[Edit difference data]
********************
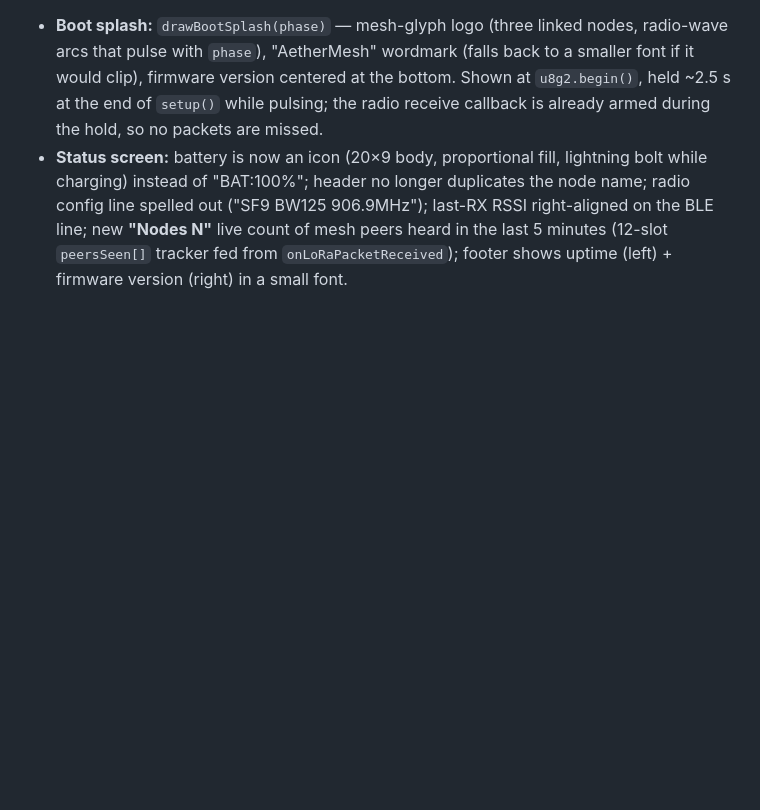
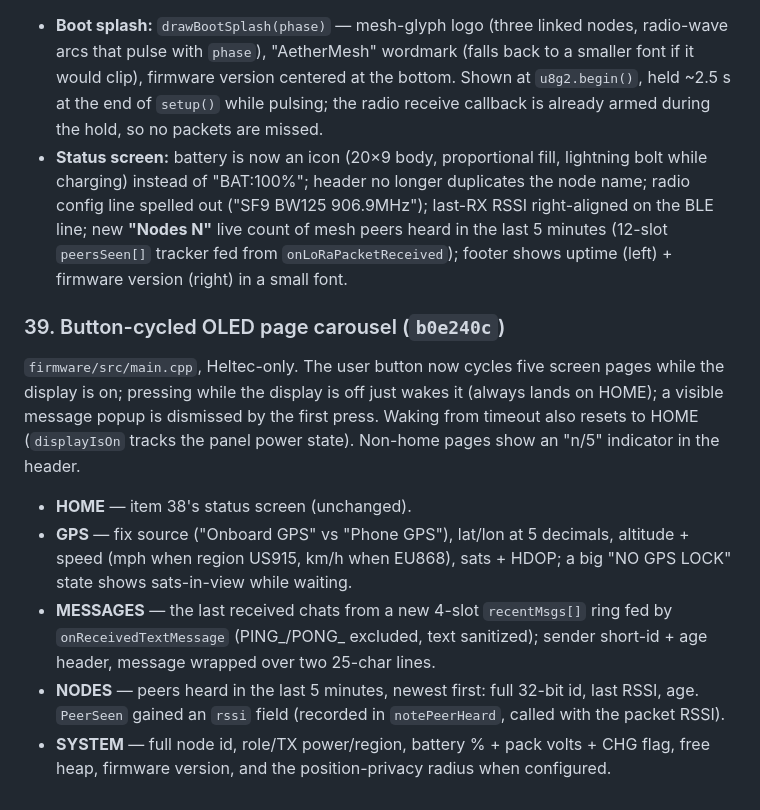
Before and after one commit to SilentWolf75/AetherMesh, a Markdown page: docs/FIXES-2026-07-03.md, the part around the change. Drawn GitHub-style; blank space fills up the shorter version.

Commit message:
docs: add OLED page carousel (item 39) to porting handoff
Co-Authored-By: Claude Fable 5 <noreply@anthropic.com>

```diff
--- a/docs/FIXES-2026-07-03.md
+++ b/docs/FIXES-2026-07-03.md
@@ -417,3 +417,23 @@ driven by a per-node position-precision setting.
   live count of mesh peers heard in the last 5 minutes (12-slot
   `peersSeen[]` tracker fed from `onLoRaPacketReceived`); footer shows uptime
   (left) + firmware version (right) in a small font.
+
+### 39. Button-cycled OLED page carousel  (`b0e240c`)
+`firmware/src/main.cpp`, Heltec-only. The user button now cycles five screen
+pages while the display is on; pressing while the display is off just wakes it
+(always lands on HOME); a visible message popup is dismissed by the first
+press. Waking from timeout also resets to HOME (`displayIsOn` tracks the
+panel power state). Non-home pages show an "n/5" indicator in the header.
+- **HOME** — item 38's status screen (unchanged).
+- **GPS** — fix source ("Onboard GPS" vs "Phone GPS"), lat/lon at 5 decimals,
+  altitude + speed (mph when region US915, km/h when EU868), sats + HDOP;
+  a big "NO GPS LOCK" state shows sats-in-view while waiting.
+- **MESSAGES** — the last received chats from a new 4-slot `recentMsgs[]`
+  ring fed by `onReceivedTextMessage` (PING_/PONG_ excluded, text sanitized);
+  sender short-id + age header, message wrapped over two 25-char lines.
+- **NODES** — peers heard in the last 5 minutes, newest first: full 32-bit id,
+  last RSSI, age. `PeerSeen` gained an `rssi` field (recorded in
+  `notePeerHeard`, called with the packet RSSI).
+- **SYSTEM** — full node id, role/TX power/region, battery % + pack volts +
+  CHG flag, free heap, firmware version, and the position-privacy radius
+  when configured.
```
********************
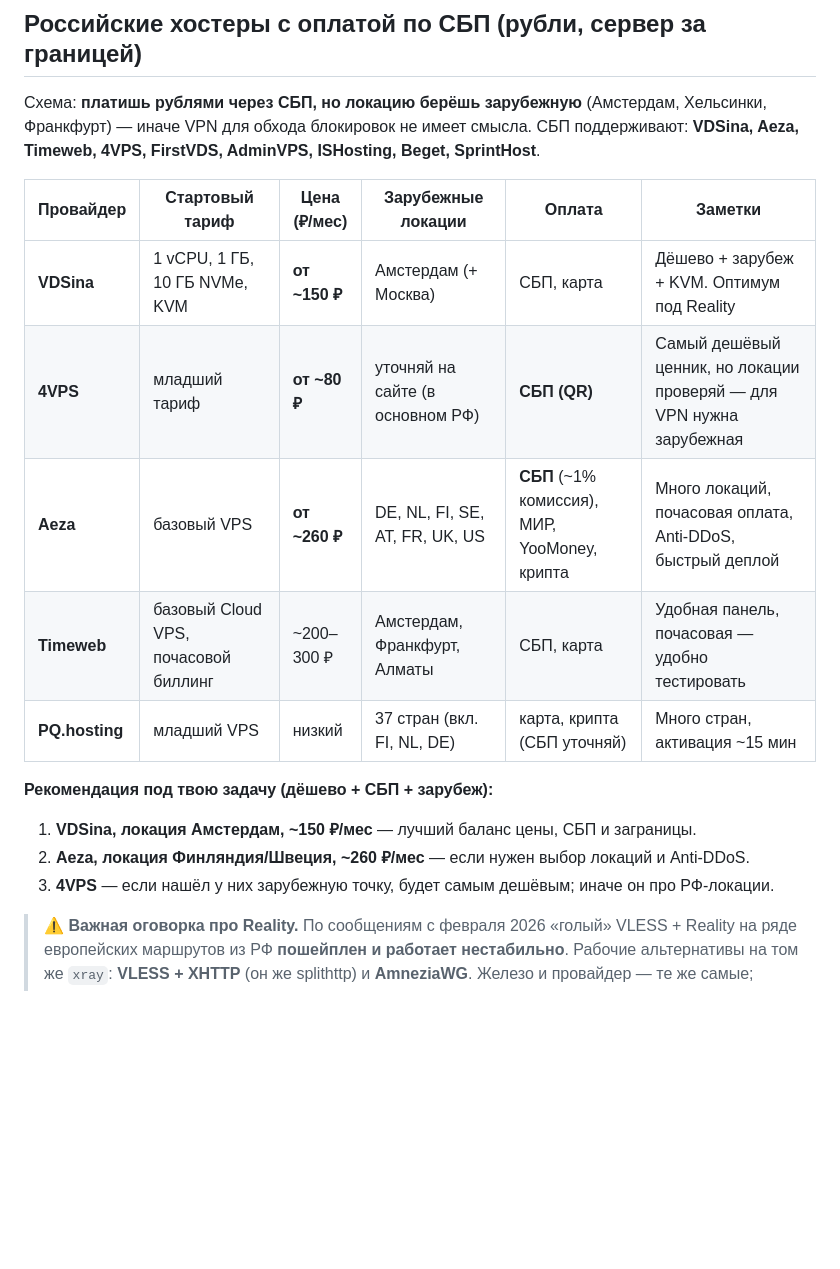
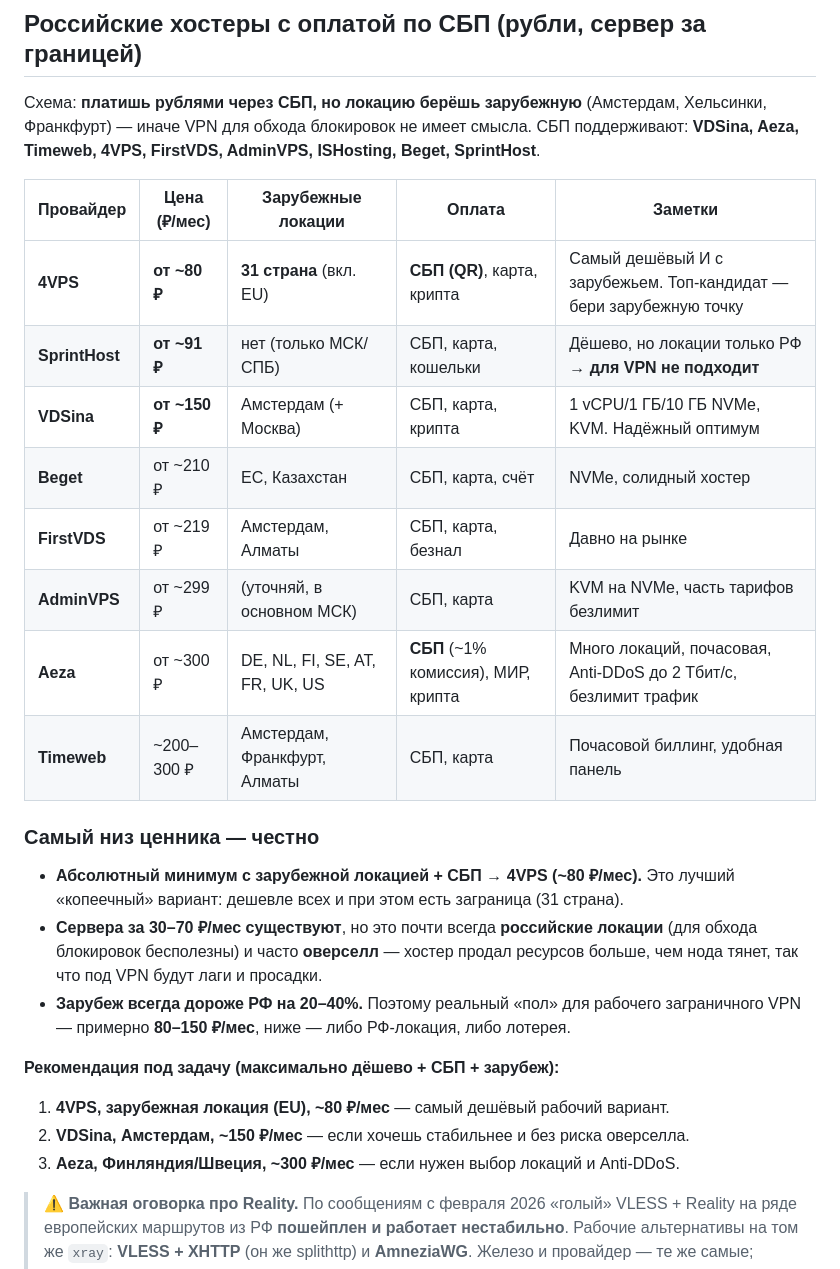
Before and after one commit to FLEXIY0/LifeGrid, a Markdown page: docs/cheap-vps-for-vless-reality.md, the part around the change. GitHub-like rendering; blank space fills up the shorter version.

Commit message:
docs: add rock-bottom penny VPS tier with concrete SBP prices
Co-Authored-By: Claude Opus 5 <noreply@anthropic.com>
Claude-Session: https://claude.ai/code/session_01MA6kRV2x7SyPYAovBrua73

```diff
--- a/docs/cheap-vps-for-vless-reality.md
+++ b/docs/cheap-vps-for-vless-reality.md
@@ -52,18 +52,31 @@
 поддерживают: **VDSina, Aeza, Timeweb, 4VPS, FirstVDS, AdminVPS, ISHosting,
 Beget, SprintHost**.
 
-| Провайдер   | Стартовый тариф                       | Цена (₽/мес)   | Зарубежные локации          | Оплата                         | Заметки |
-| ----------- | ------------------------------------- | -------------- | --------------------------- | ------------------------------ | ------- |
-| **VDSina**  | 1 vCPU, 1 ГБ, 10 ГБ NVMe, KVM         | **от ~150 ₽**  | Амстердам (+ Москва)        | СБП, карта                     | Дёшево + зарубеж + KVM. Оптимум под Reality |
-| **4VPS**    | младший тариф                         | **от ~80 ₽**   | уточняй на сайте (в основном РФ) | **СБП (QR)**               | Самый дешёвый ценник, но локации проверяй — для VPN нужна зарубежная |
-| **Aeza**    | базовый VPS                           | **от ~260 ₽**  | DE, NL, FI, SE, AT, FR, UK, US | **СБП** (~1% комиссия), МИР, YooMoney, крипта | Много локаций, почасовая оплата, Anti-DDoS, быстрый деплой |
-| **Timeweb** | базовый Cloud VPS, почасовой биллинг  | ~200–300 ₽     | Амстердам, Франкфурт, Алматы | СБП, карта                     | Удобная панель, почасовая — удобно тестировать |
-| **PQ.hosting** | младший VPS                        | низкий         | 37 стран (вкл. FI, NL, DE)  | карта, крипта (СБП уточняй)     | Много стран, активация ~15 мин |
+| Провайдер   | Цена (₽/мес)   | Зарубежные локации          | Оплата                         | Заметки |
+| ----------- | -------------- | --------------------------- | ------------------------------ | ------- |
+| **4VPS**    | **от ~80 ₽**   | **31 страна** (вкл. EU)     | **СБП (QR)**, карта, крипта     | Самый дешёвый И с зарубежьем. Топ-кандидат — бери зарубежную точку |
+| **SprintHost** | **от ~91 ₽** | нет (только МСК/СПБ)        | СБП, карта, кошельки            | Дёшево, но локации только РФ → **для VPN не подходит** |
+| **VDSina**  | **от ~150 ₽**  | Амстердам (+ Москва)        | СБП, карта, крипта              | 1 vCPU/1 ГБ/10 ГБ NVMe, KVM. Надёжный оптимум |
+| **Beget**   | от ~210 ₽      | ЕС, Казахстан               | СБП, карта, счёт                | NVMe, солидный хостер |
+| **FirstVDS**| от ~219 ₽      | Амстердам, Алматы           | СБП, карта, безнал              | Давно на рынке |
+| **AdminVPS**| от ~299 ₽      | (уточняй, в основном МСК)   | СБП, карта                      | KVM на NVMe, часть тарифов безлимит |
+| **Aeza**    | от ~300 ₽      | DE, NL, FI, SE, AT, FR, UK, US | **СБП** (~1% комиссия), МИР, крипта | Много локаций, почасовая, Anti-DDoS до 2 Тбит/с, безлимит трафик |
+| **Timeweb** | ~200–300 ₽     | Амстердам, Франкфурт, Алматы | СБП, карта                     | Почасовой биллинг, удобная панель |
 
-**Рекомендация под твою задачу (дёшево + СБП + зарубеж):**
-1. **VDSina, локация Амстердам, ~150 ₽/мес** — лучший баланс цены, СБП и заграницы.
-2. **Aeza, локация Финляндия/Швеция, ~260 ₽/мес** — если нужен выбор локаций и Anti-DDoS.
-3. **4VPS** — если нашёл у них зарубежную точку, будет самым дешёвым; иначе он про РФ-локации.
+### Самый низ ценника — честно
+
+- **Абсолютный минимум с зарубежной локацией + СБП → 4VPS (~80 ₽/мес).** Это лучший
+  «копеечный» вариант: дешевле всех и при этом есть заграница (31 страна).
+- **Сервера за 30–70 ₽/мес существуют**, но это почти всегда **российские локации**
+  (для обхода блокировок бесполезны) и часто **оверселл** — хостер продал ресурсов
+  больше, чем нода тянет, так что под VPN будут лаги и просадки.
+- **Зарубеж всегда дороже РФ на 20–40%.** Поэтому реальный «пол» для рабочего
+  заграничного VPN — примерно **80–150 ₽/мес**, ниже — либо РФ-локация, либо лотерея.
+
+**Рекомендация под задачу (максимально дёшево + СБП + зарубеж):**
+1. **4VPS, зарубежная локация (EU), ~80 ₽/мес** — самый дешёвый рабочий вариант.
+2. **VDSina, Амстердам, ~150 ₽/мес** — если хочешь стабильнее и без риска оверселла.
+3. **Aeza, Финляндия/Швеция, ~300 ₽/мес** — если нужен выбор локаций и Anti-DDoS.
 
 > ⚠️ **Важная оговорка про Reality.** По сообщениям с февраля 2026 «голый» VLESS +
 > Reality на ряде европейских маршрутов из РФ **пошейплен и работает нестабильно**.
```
********************
> _TASK DESCRIPTION_: Each line above that contains the word "Амстердам" must be copied.

> _WRITTEN ANSWER_:
-| **VDSina**  | 1 vCPU, 1 ГБ, 10 ГБ NVMe, KVM         | **от ~150 ₽**  | Амстердам (+ Москва)        | СБП, карта                     | Дёшево + зарубеж + KVM. Оптимум под Reality |
-| **Timeweb** | базовый Cloud VPS, почасовой биллинг  | ~200–300 ₽     | Амстердам, Франкфурт, Алматы | СБП, карта                     | Удобная панель, почасовая — удобно тестировать |
+| **VDSina**  | **от ~150 ₽**  | Амстердам (+ Москва)        | СБП, карта, крипта              | 1 vCPU/1 ГБ/10 ГБ NVMe, KVM. Надёжный оптимум |
+| **FirstVDS**| от ~219 ₽      | Амстердам, Алматы           | СБП, карта, безнал              | Давно на рынке |
+| **Timeweb** | ~200–300 ₽     | Амстердам, Франкфурт, Алматы | СБП, карта                     | Почасовой биллинг, удобная панель |
-1. **VDSina, локация Амстердам, ~150 ₽/мес** — лучший баланс цены, СБП и заграницы.
+2. **VDSina, Амстердам, ~150 ₽/мес** — если хочешь стабильнее и без риска оверселла.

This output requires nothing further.